It’s blustery, cold and did I mention mega-windy outside? That means…it is the perfect time for a morning latte!
It’s funny in the Pacific Northwest…if you are of a certain age, you probably have worked as a barista at some point. Espresso stands were our signature in the late 80’s and mid 90’s, then morphed into coffee shops. My first job as a barista was in college. All in total I worked as one for 9 years – most of my 20’s to be precise. I worked for most of those years at a coffee shop on The Island, working my way up to being the opening barista (which was the best shift, although the busiest). I liked the work, I liked my customers and my job was flexible (which as a single mom to my oldest son it was important – work early, get most of the day off and 3 days a week off to hike with him!) When I moved off the island, I retired from my espresso-pulling days. Kirk often “joked” about getting an espresso machine, so I could make him lattes like back when I met him 😉 Considering that the type of machine I would want was outrageously expensive then, we never got one. Well…until recently. Kirk surprised me with this machine as an early Christmas gift:

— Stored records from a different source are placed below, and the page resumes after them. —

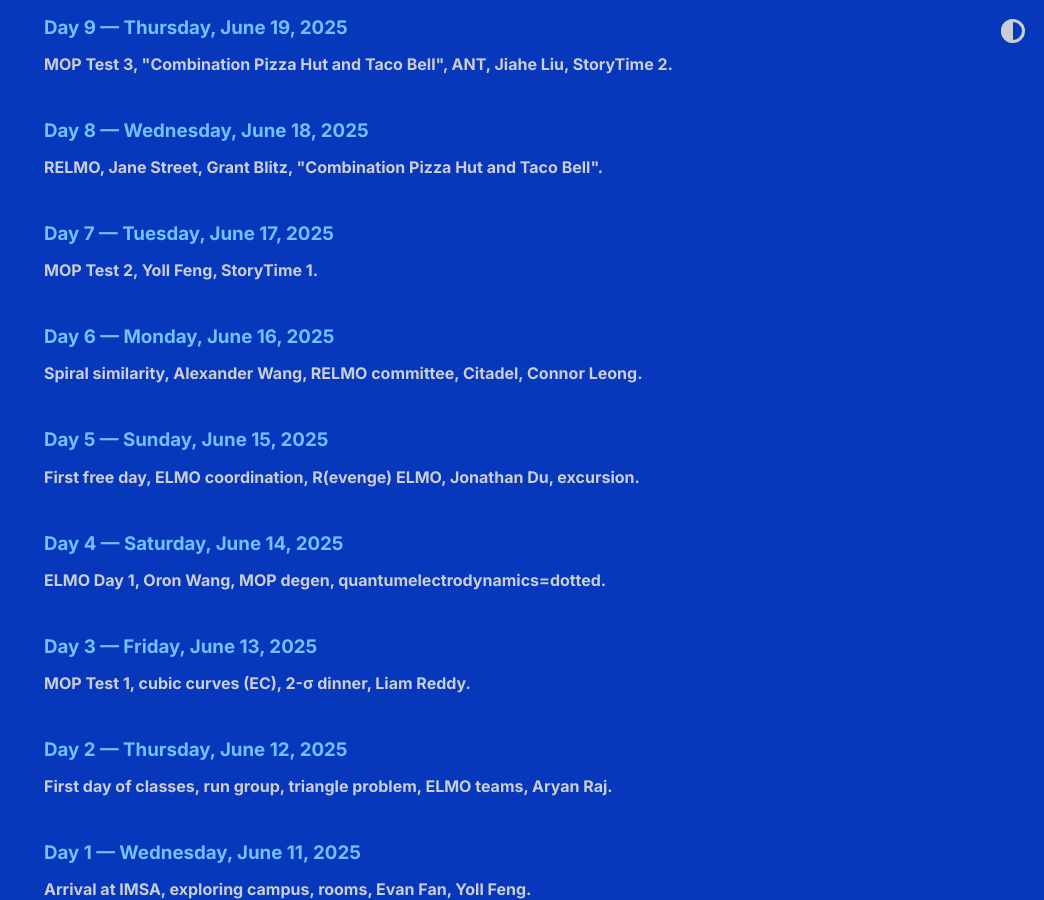
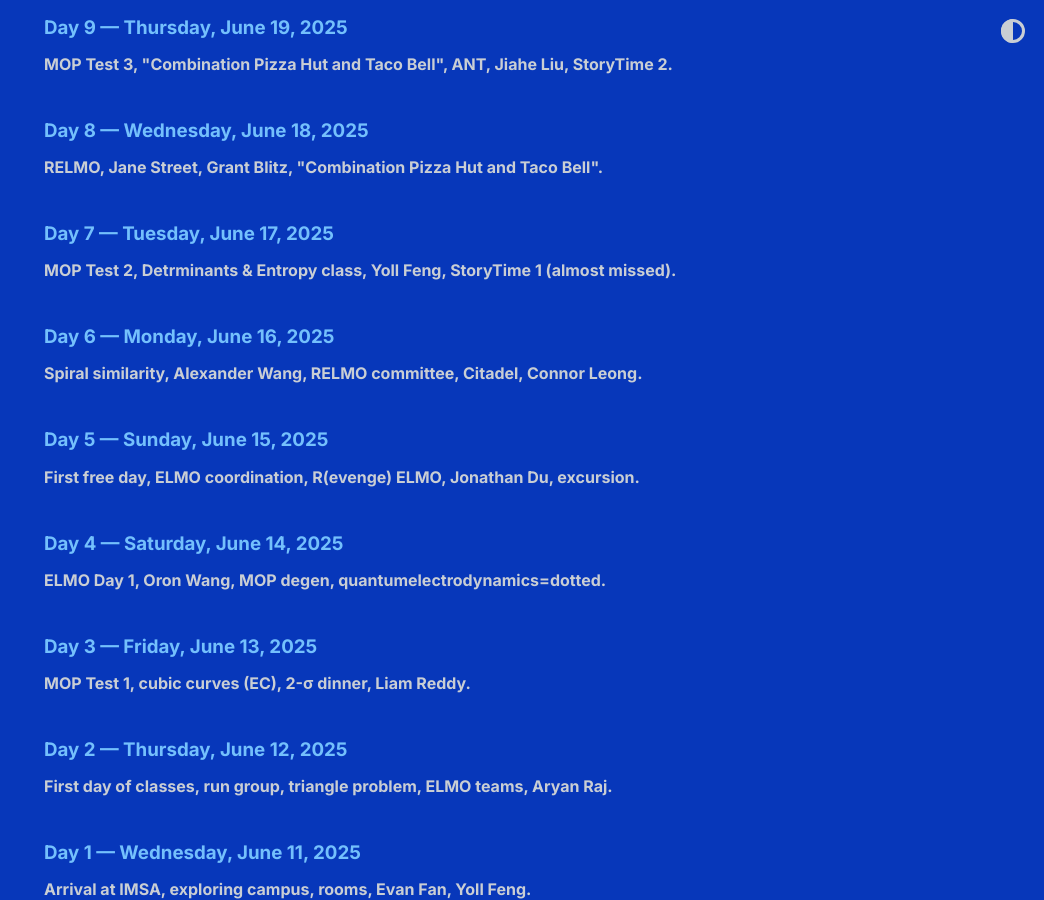
Before and after one commit to shihankanungo/shihankanungo.github.io, a Jekyll site: the page built from mop.md, in a window 1280 px wide and 900 px high, scrolled down 1452 px. Shown: the whole window, without its empty margins (236-1280 px from the left). Built offline with Jekyll 4.4.1, drawn with Linux system fonts in a browser that asks for light colours.

Commit message:
Update mop.md

```diff
--- a/mop.md
+++ b/mop.md
@@ -464,7 +464,7 @@
 
 <div class="heading-block"><h3>Day 7 &mdash; Tuesday, June 17, 2025</h3>
 <div class="subline"><details>
-<summary style="list-style: none;"><strong>MOP Test 2, Yoll Feng, StoryTime 1.</strong></summary>
+<summary style="list-style: none;"><strong>MOP Test 2, Detrminants & Entropy class, Yoll Feng, StoryTime 1 (almost missed).</strong></summary>
 <p>
 MOP Test 2 was today. Problem 1 was an anti-problem!!!! I spent almost 3 hours on it, and I seriously thought that I was going to get swept. But I got it eventually. Unfortunately, I didn’t have time to solve P2, which was hard. I had all the right ideas though, and if I had more time I think I would have got it. It turns out that I was kind of right to be scared &mdash; Jonathan and Oron both got swept, and I am predicting 720.
 <br><br>
```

A Breville BES860XL Barista Express Espresso Machine with Grinder. A few years back, machines like this cost a lot more. Prices have come down, we got ours brand new for about 45% off MSRP. It seems to fit well in the realm between pro machines and lousy wastes of money (think cheap machines at Target that do NOT give real espresso, but rather give coffee with a bit of crema). More so, it is easy to learn how to use it, the machine can be run on auto settings (for grinding the beans and how long the shots run) or you can pick your own settings. Best of both worlds. Probably one of my few gripes is that you cannot steam milk while pulling shots, but really, that isn’t a huge issue when one is making lattes for only 2 people, and not an unending line of customers. Classy lines, nice design and it works. Being that I know my way around espresso machines my learning curve was short. First thing I do after coming into the kitchen is plug it in and turn it on. By the time I have the kids corralled and happy, the boiler is ready to go. I can’t say everyone will be able to pull perfect shots or steam velvety foam but ya never know. Lets just say there was a reason I helped win “Best of” for the shop a few years in a row (feels weird tooting my horn, but I really loved making coffee!). Now Kirk happily gets a hot latte every morning. And hey…..it doesn’t take that long to pay the machine back if you are a daily latte drinker. Two drinks a day could have it payed off in 2 to 3 months. But more so, if you are watching what you put into your mouth…well, you really want to read bottles of syrup for lattes. Which 10 years ago I can tell you I never did. One thing that made our shop stand out was the impressive collection of flavors we carried. I could make nearly any latte a customer could dream up (I made a Granola Bar Latte that was locally famous…..) So whenever a new syrup came out I’d whine at my boss to get it. Only thing is…most syrups have preservatives. One reason they can be shelf stable for up to 2 years. And they are over priced – consider this, at a restaurant supply store (they all carry espresso gear put here), a bottle runs for about half or less than what it is in a store. If you buy a bottle of Torani syrup without a coupon or on sale, you can spend $6 to $9 a bottle. A double batch below is a fraction of that. With no preservatives. Or caramel coloring. This for example is $7.95!
This is what syrup should be like – thick and delicious! It doesn’t need coloring. Nope!
Gingerbread Latte Syrup
- 2 cups water
- 1½ cups granulated sugar, preferably organic
- 2½ tsp ground dried ginger
- ½ tsp ground cinnamon
- ½ tsp pure vanilla extract
Add the ingredients to a heavy medium saucepan, bring to boil over high. Turn to medium-low, simmer for 15 minutes – do NOT leave while simmering as it can boil over easily.
Let cool, then transfer to a jar, store in refrigerator.
Makes about 1¾ cups.
PS: The jar I used? It is a recycled and sterilized Bhakti Chai bottle. They are beyond gorgeous bottles! Props to them for finding such pretty bottles.
- 1 to 1½ cups milk (favorite dairy or non-dairy, preferably unsweetened)
- 2 Tbsp Gingerbread syrup (or to taste)
- 2 shots espresso
Make sure your espresso machine is preheated properly, running hot water through the group head to warm up the portafilter, and heating one’s mug as well.
Steam milk to preferred temperature (I aim for 165° to 170°, I like it hot). Add syrup to warmed mug, mix with half of the hot milk. Pull 2 shots espresso, add to mug down the center, gently pour in the remaining milk and swirl foam on the top.
Serve and drink immediately.
On milk amount:
I prefer to use about 1¼ cups milk, once I add the espresso and syrup I have a tall drink. 1 cup will give you a very strong-tasting short latte, 1½ cups will give you closer to a Grande.